In November 2015, Tacoma voters approved a $12 per hour minimum wage phased in over two years. The new minimum wage applies to almost all employees who work 80 or more hours per year within Tacoma city limits. Throughout 2017, the minimum wage was $11.15. Beginning January 1, 2018, the Tacoma minimum wage is $12.00 (2018 Workplace Notice Poster now available).


Check if your workplace is in the City of Tacoma

  The voter-approved initiative provided the following schedule for increases:
  • $10.35 per hour on February 1, 2016 (the same effective date as the Paid Leave Ordinance passed in January 2015)

  • $11.15 per hour on January 1, 2017

  • $12 per hour on January 1, 2018

  • Adjusted annually by the rate of inflation beginning January 1, 2019

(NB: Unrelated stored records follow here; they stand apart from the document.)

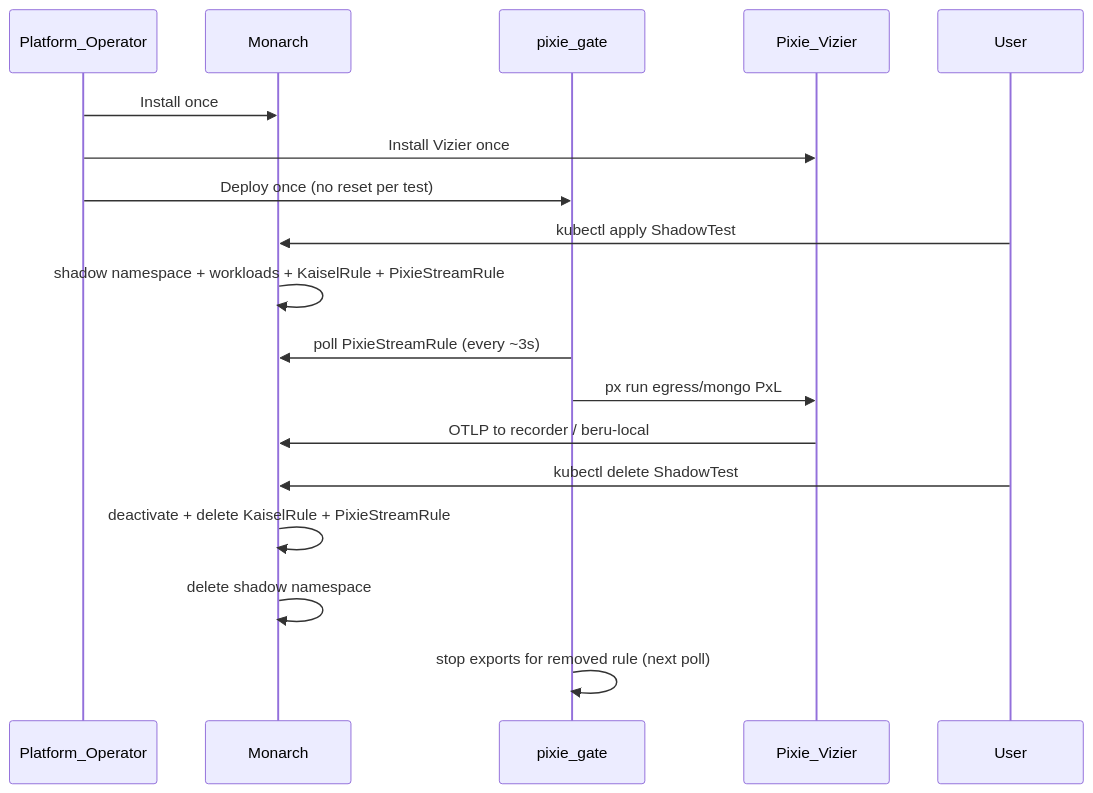
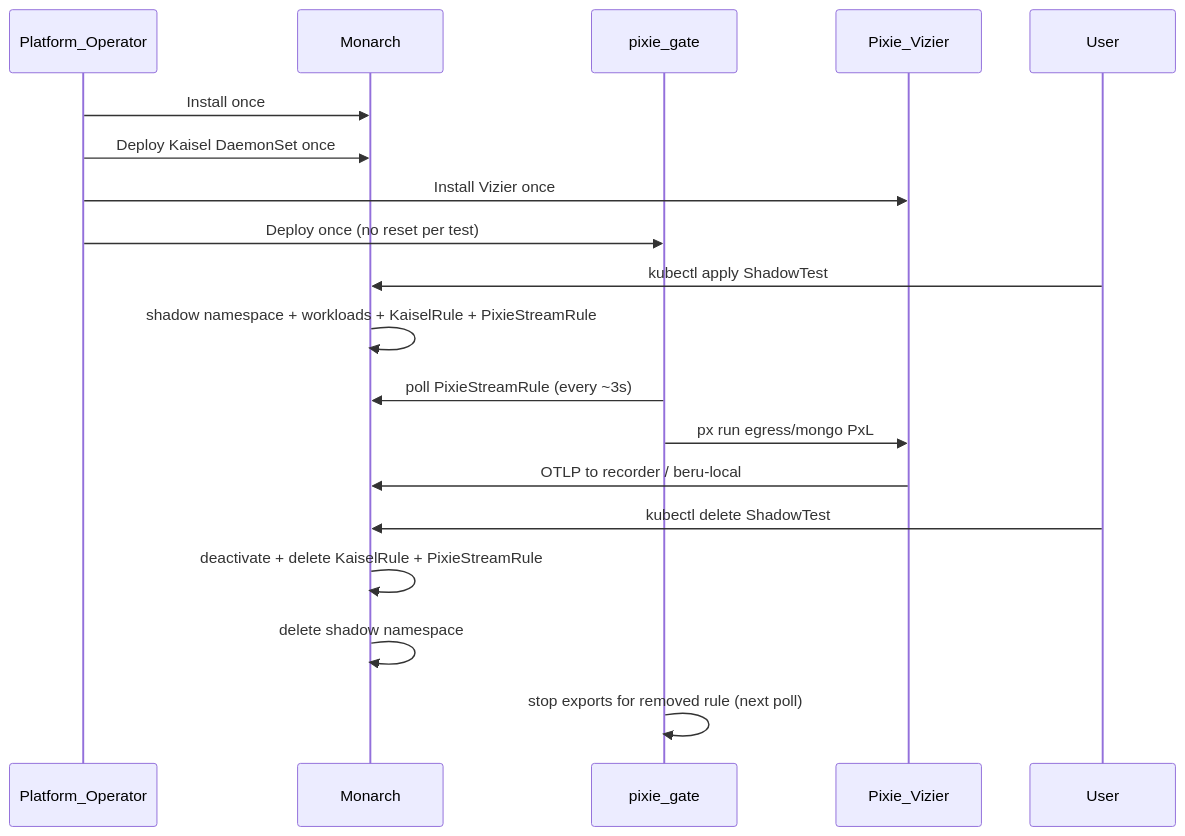
The diagram in docs/control-plane/platform-bootstrap-and-shadowtest-lifecycle.md (nederrgo/shadow-diff), drawn with Mermaid before and after one commit. The commit also changed other lines of this file and 13 other files, not shown here.

````diff
--- a/docs/control-plane/platform-bootstrap-and-shadowtest-lifecycle.md
+++ b/docs/control-plane/platform-bootstrap-and-shadowtest-lifecycle.md
@@ -26,23 +27,24 @@
 ```mermaid
 sequenceDiagram
   participant Ops as Platform_Operator
   participant Monarch
   participant Gate as pixie_gate
   participant Pixie as Pixie_Vizier
   participant User
 
   Ops->>Monarch: Install once
+  Ops->>Monarch: Deploy Kaisel DaemonSet once
   Ops->>Pixie: Install Vizier once
   Ops->>Gate: Deploy once (no reset per test)
 
   User->>Monarch: kubectl apply ShadowTest
   Monarch->>Monarch: shadow namespace + workloads + KaiselRule + PixieStreamRule
   Gate->>Monarch: poll PixieStreamRule (every ~3s)
   Gate->>Pixie: px run egress/mongo PxL
   Pixie->>Monarch: OTLP to recorder / beru-local
 
   User->>Monarch: kubectl delete ShadowTest
   Monarch->>Monarch: deactivate + delete KaiselRule + PixieStreamRule
   Monarch->>Monarch: delete shadow namespace
   Gate->>Gate: stop exports for removed rule (next poll)
 ```
````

The City of Tacoma underwent a public process to develop the rules in late 2015, including four meetings to collect community feedback. The now finalized Minimum Wage Rules guide implementation of the voter-approved minimum wage.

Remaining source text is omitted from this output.